What needs to be done: Which lines in the entries below contain the string "border"? Show each of them in full.

Exercise inputs:
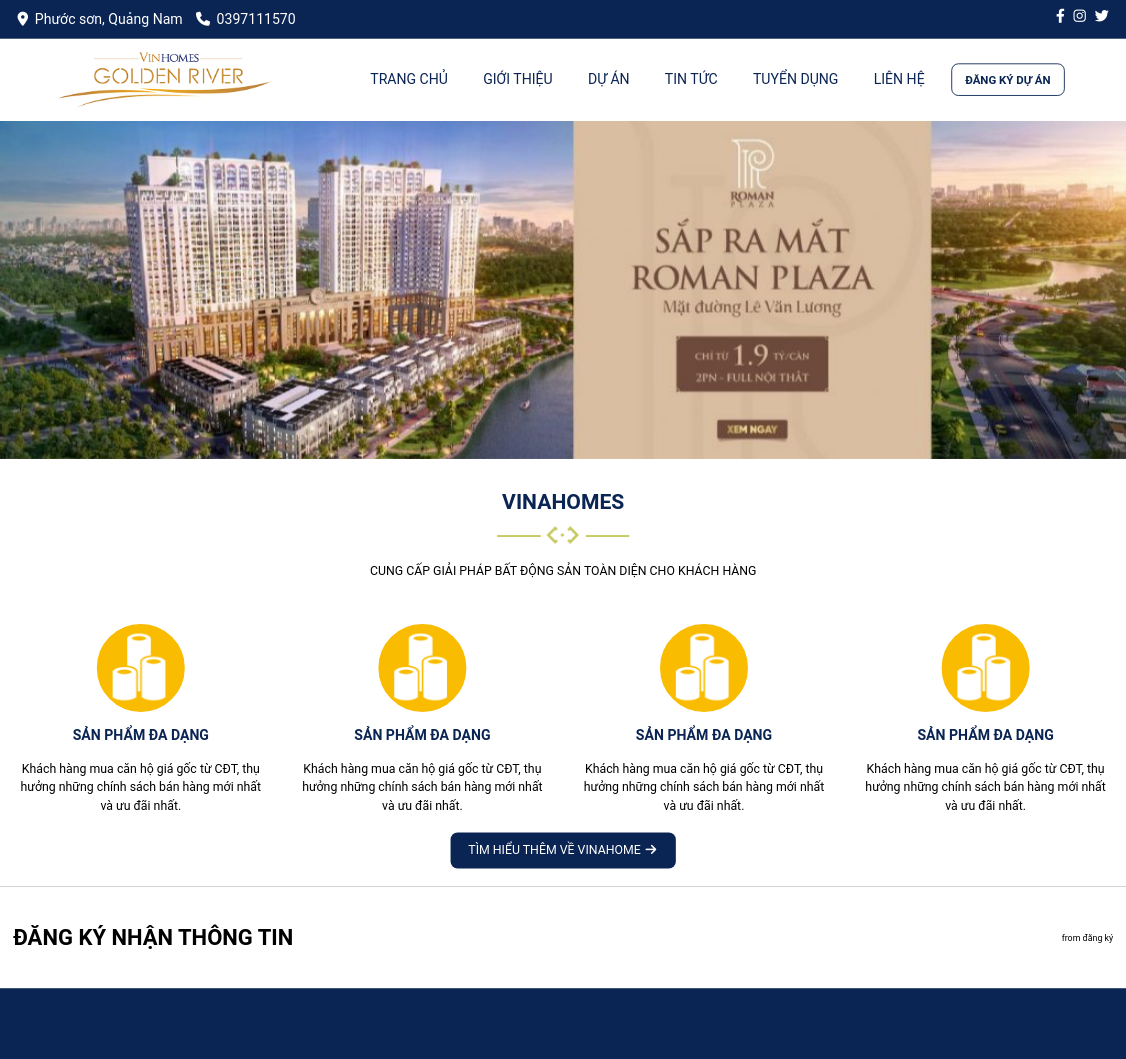
Repository: phamphuc2/fontend-bds
Page: index.html
An editor plug-in stored every save of this project. The page is shown before and after the next save, followed by the edit.
The browser window is 1280 px wide. The pictures show the part of the page from y = 0 to 1203 px (the page is 1666 px tall), at 88% of full size.
A picture or video elsewhere on the page could not be fetched, so the positions and the page height are approximate. Some web libraries are served in a nearby version.

Above is the page before, as saved 2022-06-08 15:35:34.

### index.html
<!DOCTYPE html>
<html lang="en">

<head>
    <meta charset="UTF-8">
    <meta http-equiv="X-UA-Compatible" content="IE=edge">
    <meta name="viewport" content="width=device-width, initial-scale=1.0">
    <title>BDS</title>
    <!-- linl css -->
    <link rel="stylesheet" href="libs/slick/slick.css">
    <link rel="stylesheet" href="libs/slick/slick-theme.css">
    <link rel="stylesheet" href="./assets/css/bootstrap.css">
    <link rel="stylesheet" href="./assets/css/theme.css">
    <link rel="stylesheet " href="./style.css ">
    <!-- link thư viện -->
    <link rel="stylesheet " href="https://cdnjs.cloudflare.com/ajax/libs/font-awesome/6.1.1/css/all.min.css ">
    <!-- link font -->
    <link rel="preconnect" href="https://fonts.googleapis.com">
    <link rel="preconnect" href="https://fonts.gstatic.com" crossorigin>
    <link href="https://fonts.googleapis.com/css2?family=Roboto+Flex:opsz,wght@8..144,200;8..144,300;8..144,400;8..144,500;8..144,600;8..144,700;8..144,800;8..144,900&display=swap" rel="stylesheet">
</head>

<body>
    <!-- Header -->
    <header class="header">
        <div class="header-top">
            <div class="container">
                <div class="inner">
                    <div class="box-left">
                        <div class="map">
                            <i class="fa-solid fa-location-dot"></i>
                            <span>Phước sơn, Quảng Nam</span>
                        </div>
                        <div class="phone">
                            <i class="fa-solid fa-phone"></i>
                            <span>0397111570</span>
                        </div>
                    </div>
                    <div class="box-right">
                        <ul class="list-info">
                            <li class="item">
                                <a href="">
                                    <i class="fa-brands fa-facebook-f"></i>
                                </a>
                            </li>
                            <li class="item">
                                <a href="">
                                    <i class="fa-brands fa-instagram"></i>
                                </a>
                            </li>
                            <li class="item">
                                <a href="">
                                    <i class="fa-brands fa-twitter"></i>
                                </a>
                            </li>
                        </ul>
                    </div>
                </div>
            </div>
        </div>

        <div class="header-bottom">
            <div class="container">
                <div class="inner">
                    <div class="header-bottom-left">
                        <a href="">
                            <div class="logo">
                                <img src="./assets/images/logo.png" alt="">
                            </div>
                        </a>
                    </div>
                    <div class="header-bottom-right">
                        <ul class="menu">
                            <li>
                                <a href="./index.html">Trang chủ</a>
                            </li>
                            <li>
                                <a href="./about.html">Giới Thiệu</a>
                            </li>
                            <li>
                                <a href="./taxonomy.html">Dự Án</a>
                            </li>
                            <li>
                                <a href="./taxonomy.html">Tin Tức</a>
                            </li>
                            <li>
                                <a href="./blogs.html">Tuyển Dụng</a>
                            </li>
                            <li>
                                <a href="./contact.html">Liên hệ</a>
                            </li>
                        </ul>
                        <div class="btn-project">
                            <a href="">ĐĂNG KÝ DỰ ÁN</a>
                        </div>
                    </div>

                </div>
            </div>
        </div>
    </header>
    <!-- End header -->

    <!-- slide-home -->
    <section class="slide-home">
        <div class="box-slide">
            <div class="box-item">
                <div class="img-wrap">
                    <img src="/assets/images/slide-bg-1.jpg" alt="">
                </div>
                <div class="img-wrap">
                    <img src="./assets/images/slide-bg-2.jpg" alt="">
                </div>
                <div class="img-wrap">
                    <img src="./assets/images/slide-bg-3.jpg" alt="">
                </div>

            </div>
        </div>
        <div class="arrow">
            <a class="arrow-left">
                <i class="fa-solid fa-chevron-left icon-arrow-left"></i>
            </a>
            <a class="arrow-right">
                <i class="fa-solid fa-chevron-right icon-arrow-right"></i>
            </a>
        </div>
    </section>
    <!-- end slide-home -->

    <!-- section vinahome -->
    <section class="vinahome">
        <div class="container">
            <div class="row">
               <div class="col-12">
                    <div class="inner-top">
                        <h2 class="title">VINAHOMES</h2>
                        <div class="is-drive"></div>
                        <p class="desc">CUNG CẤP GIẢI PHÁP BẤT ĐỘNG SẢN TOÀN DIỆN CHO KHÁCH HÀNG</p>
                    </div>
               </div>
               <div class="col-lg-3">
                  <div class="item">
                        <div class="icon">
                            <img src="./assets/images/icon1.png" alt="">
                        </div>
                        <div class="content">
                            <h2 class="title">SẢN PHẨM ĐA DẠNG</h2>
                        <p class="desc">Khách hàng mua căn hộ giá gốc từ CĐT, thụ hưởng những chính sách bán hàng mới nhất và ưu đãi nhất.</p>
                        </div>
                  </div>
               </div>
               <div class="col-lg-3">
                <div class="item">
                      <div class="icon">
                          <img src="./assets/images/icon1.png" alt="">
                      </div>
                      <div class="content">
                          <h2 class="title">SẢN PHẨM ĐA DẠNG</h2>
                      <p class="desc">Khách hàng mua căn hộ giá gốc từ CĐT, thụ hưởng những chính sách bán hàng mới nhất và ưu đãi nhất.</p>
                      </div>
                </div>
             </div>
             <div class="col-lg-3">
                <div class="item">
                      <div class="icon">
                          <img src="./assets/images/icon1.png" alt="">
                      </div>
                      <div class="content">
                          <h2 class="title">SẢN PHẨM ĐA DẠNG</h2>
                      <p class="desc">Khách hàng mua căn hộ giá gốc từ CĐT, thụ hưởng những chính sách bán hàng mới nhất và ưu đãi nhất.</p>
                      </div>
                </div>
             </div>
             <div class="col-lg-3">
                <div class="item">
                      <div class="icon">
                          <img src="./assets/images/icon1.png" alt="">
                      </div>
                      <div class="content">
                          <h2 class="title">SẢN PHẨM ĐA DẠNG</h2>
                      <p class="desc">Khách hàng mua căn hộ giá gốc từ CĐT, thụ hưởng những chính sách bán hàng mới nhất và ưu đãi nhất.</p>
                      </div>
                </div>
             </div>
            <div class="col-12">
                <div class="btn-learn-about">
                    <a href="">
                        TÌM HIỂU THÊM VỀ VINAHOME
                        <i class="fa-solid fa-arrow-right"></i>
                    </a>

                </div>
            </div>

            </div>
        </div>
    </section>

    <!-- end section vinahome -->


    <!-- footer -->
    <footer class="footer">
        <div class="footer-top">
            <div class="container">
                <div class="item">
                    <div class="title">ĐĂNG KÝ NHẬN THÔNG TIN</div>
                    <div class="from">
                        from đăng ký
                    </div>
                </div>
            </div>
        </div>
        <div class="footer-main">
            <div class="container">
                <div class="row">
                    <div class="col-md-6 col-lg-3">
                        <div class="footer-info">
                            <span class="title">THÔNG TIN LIÊN HỆ</span>
                            <ul class="box-info">
                                <li class="item">
                                    <i class="fa-solid fa-location-dot icon-footer"></i>
                                    <a href="" class="text">Phước Sơn, Quảng Nam</a>
                                </li>
                                <li class="item">
                                    <i class="fa-solid fa-phone icon-footer"></i>
                                    <a href="" class="text">0397111570</a>
                                </li>
                                <li class="item">
                                    <i class="fa-solid fa-envelope-open-text icon-footer"></i>
                                    <a href="" class="text">mac.convstar@gmail.com</a>
                                </li>
                                <li class="item">
                                    <i class="fa-brands fa-skype icon-footer"></i>
                                    <a href="" class="text">phamphuc</a>
                                </li>
                            </ul>
                        </div>
                    </div>
                    <div class="col-md-6 col-lg-3">
                        <div class="box-link">
                            <span class="title">LIÊN KẾT</span>
                            <ul class="item-link">
                                <li class="item">
                                    <a href="">Giới thiệu</a>
                                </li>
                                <li class="item">
                                    <a href="">Đồng hồ nam</a>
                                </li>
                                <li class="item">
                                    <a href="">Đồng hồ nữ</a>
                                </li>
                                <li class="item">
                                    <a href="">Blogs</a>
                                </li>
                                <li class="item">
                                    <a href="">Liên hệ</a>
                                </li>
                            </ul>
                        </div>
                    </div>
                    <div class="col-md-6 col-lg-3">
                        <div class="box-link">
                            <span class="title">HỖ TRỢ KHÁCH HÀNG</span>
                            <ul class="item-link">
                                <li class="item">
                                    <a href="">Hướng dẫn mua hàng</a>
                                </li>
                                <li class="item">
                                    <a href="">Hướng dẫn thanh toán</a>
                                </li>
                                <li class="item">
                                    <a href="">Chính sách bảo hành</a>
                                </li>
                                <li class="item">
                                    <a href="">Chính sách đổi trả</a>
                                </li>
                                <li class="item">
                                    <a href="">Tư vấn khách hàng</a>
                                </li>
                            </ul>
                        </div>
                    </div>
                    <div class="col-md-6 col-lg-3">
                        <div class="footer-social">
                            <span class="title">PP STORE ON SOCIAL</span>
                            <ul class="box-social">
                                <li class="item-social">
                                    <a href="">
                                        <i class="fa-brands fa-facebook-f icon-social"></i>
                                    </a>
                                </li>
                                <li class="item-social">
                                    <a href="">
                                        <i class="fa-brands fa-instagram icon-social"></i>
                                    </a>
                                </li>
                                <li class="item-social">
                                    <a href="">
                                        <i class="fa-brands fa-twitter icon-social"></i>
                                    </a>
                                </li>
                                <li class="item-social">
                                    <a href="">
                                        <i class="fa-solid fa-rss icon-social"></i>
                                    </a>
                                </li>
                                <li class="item-social">
                                    <a href="">
                                        <i class="fa-brands fa-linkedin-in icon-social"></i>
                                    </a>
                                </li>
                            </ul>
                            <span class="title">CHỨNG NHẬN PP STORE</span>
                            <div class="footer-vn_registered">
                                <img src="./assets/images/chungnhan.png" alt="">
                            </div>
                        </div>
                    </div>
                </div>
            </div>
        </div>
        <div class="footer-bottom">
            <div class="container">
                <div class="copy-right">© Bản quyền thuộc về . Thiết kế website PP Store </div>
            </div>
        </div>
    </footer>
    <!-- footer -->








    <script src="./assets/js/jquery.min.js"></script>
    <script src="libs/slick/slick.min.js"></script>
    <script src="./assets/js/theme.js"></script>
</body>

</html>

### style.css
/*!
    Theme Name: ppstore
    Theme URI: https://ppstore.vn
    Author: Sticky.vn
    Author URI: https://ppstore.vn
    Description: Website duoc thiet ke boi ppstore
    Version: 1.0.0
    License: GNU General Public License v2 or later
    License URI: LICENSE
    Text Domain: ppstore
*/


/*
|--------------------------------------------------------------------------
| Theme CSS
|--------------------------------------------------------------------------
|
| About author: https://ppstore.vn/
|
*/

:root {
    --primary-color: #EDD54B;
    --btn-color: #78944F;
    --background-main: #E5E5E5;
    --white-color: #ffffff;
    --dark-color: #373737;
    --gray-color: #D3D3D3;
    --gray-color-2: #F2F2F2;
    --text-color: #000;
    --border-color: #5A6B31;
    --font-family: 'Roboto', sans-serif;
    --border-radius: 8px;
}

.container {
    width: 1400px;
    max-width: 100%;
    margin: 0 auto;
    padding-left: 15px;
    padding-right: 15px;
}

html {
    font-family: var(--font-family);
    font-size: 62.5%;
    /*tương đương 10px*/
    line-height: 1.5;
    background-color: var(--white-color);
    overflow-x: hidden;
}

h1,
h2,
h3,
h4,
h5,
h6,
strong {
    font-family: var(--font-family), sans-serif;
    font-weight: bold;
}

ul,
ol {
    list-style: none;
}

a {
    color: var(--text-color);
    text-decoration: none;
    transition: all .3s ease-in-out;
    -webkit-transition: all .3s ease-in-out;
}

img {
    width: 100%;
    height: auto;
    object-fit: cover;
    transition: all .3s ease-in-out;
    -webkit-transition: all .3s ease-in-out;
}

.img-wrap {
    position: relative;
    height: auto;
    overflow: hidden;
    background-position: 50% 50%;
    background-size: cover;
    padding-top: 56.25%;
}

.img-wrap img {
    display: inline-block;
    vertical-align: middle;
    max-width: 100%;
    transform: translateZ(0);
    margin: 0 auto;
    right: 0;
    width: 100%;
    height: 100%;
    bottom: 0;
    left: 0;
    top: 0;
    position: absolute;
    object-position: 50% 50%;
    object-fit: cover;
}

.block-title {
    width: 80%;
    margin: 0 auto;
    margin-bottom: 32px
}

.block-title .title {
    font-family: var(--font-family);
    font-weight: 400;
    font-size: 3.2rem;
    line-height: 31px;
    color: var(--text-color);
    text-transform: uppercase;
}

.text-center {
    text-align: center;
}

.bg-image {
    background-repeat: no-repeat;
    background-position: center;
    background-size: cover;
}

.d-flex_align-center {
    display: flex;
    align-items: center;
}

.grid {
    display: flex;
    flex-wrap: wrap;
    margin-left: -20px;
}

.grid-item {
    padding-left: -20px;
}

.btn,
button {
    background: transparent;
    border: none;
    font-size: 1.4rem;
    outline: none;
}

.btn-border {
    border: 1px solid var(--border-color);
    border-radius: 8px;
    color: var(--border-color);
    font-weight: 500;
}

.section {
    padding: 40px 0;
}


/* Responsive */

@media screen and (max-width: 991px) {}

@media screen and (max-width: 767px) {}


/* End Responsive */

Loaded but not shown: libs/slick/slick.css (common file); libs/slick/slick-theme.css (library); assets/css/bootstrap.css (library); assets/js/jquery.min.js (library); libs/slick/slick.min.js (library); assets/js/theme.js (88 lines, source omitted); assets/css/theme.css (401 lines, source omitted)

After the next save:
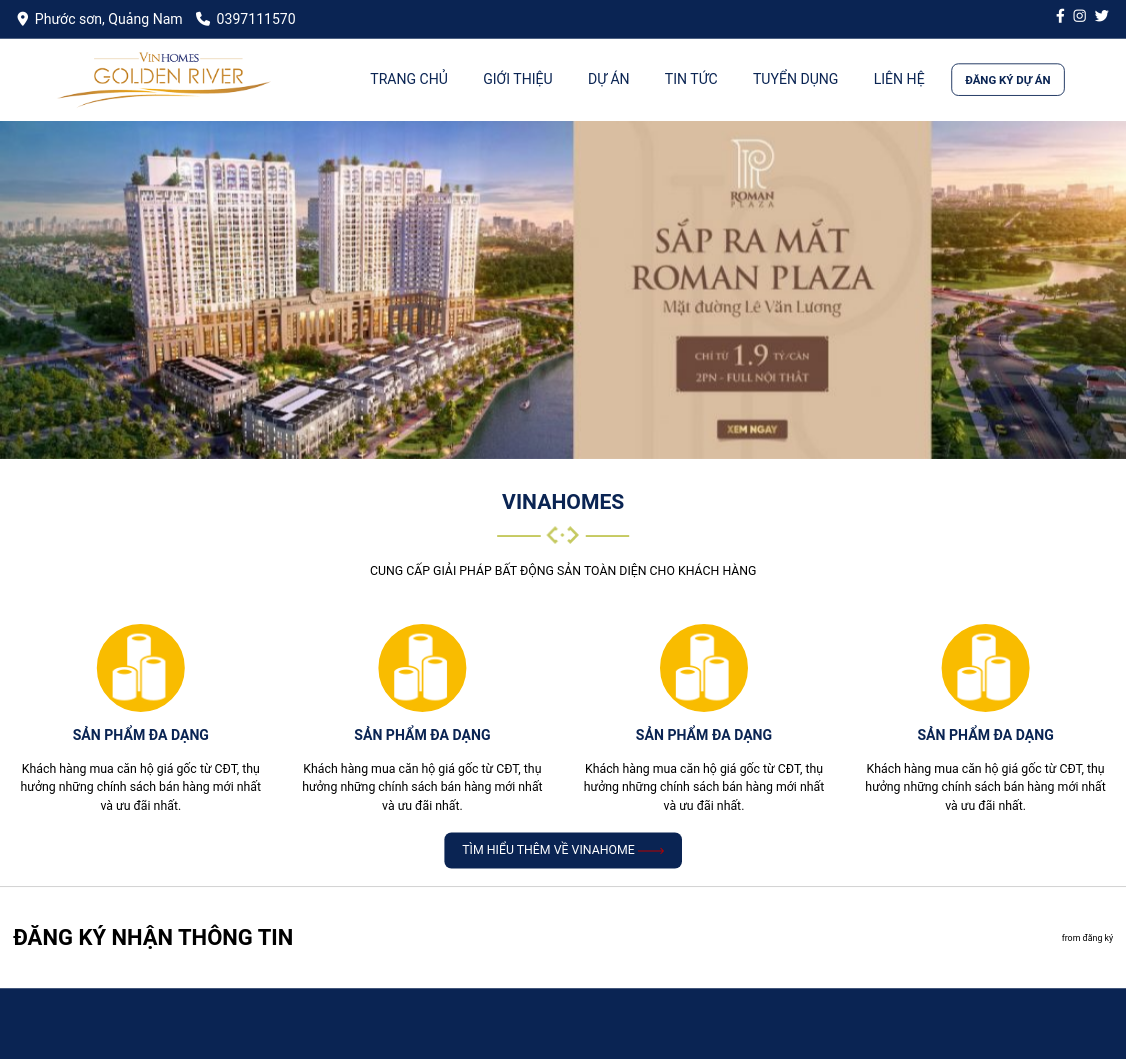
Saved 40 s later.
--- a/index.html
+++ b/index.html
@@ -187,7 +187,9 @@
                 <div class="btn-learn-about">
                     <a href="">
                         TÌM HIỂU THÊM VỀ VINAHOME
-                        <i class="fa-solid fa-arrow-right"></i>
+                        <svg width="30" height="8" viewBox="0 0 30 8" fill="none" xmlns="http://www.w3.org/2000/svg">
+                            <path d="M29.3536 4.35355C29.5488 4.15829 29.5488 3.84171 29.3536 3.64645L26.1716 0.464466C25.9763 0.269204 25.6597 0.269204 25.4645 0.464466C25.2692 0.659728 25.2692 0.976311 25.4645 1.17157L28.2929 4L25.4645 6.82843C25.2692 7.02369 25.2692 7.34027 25.4645 7.53553C25.6597 7.7308 25.9763 7.7308 26.1716 7.53553L29.3536 4.35355ZM0 4.5H29V3.5H0V4.5Z" fill="#B60000"></path>
+                        </svg>
                     </a>
 
                 </div>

Expected answer:
    --border-color: #5A6B31;
    --border-radius: 8px;
    border: none;
.btn-border {
    border: 1px solid var(--border-color);
    border-radius: 8px;
    color: var(--border-color);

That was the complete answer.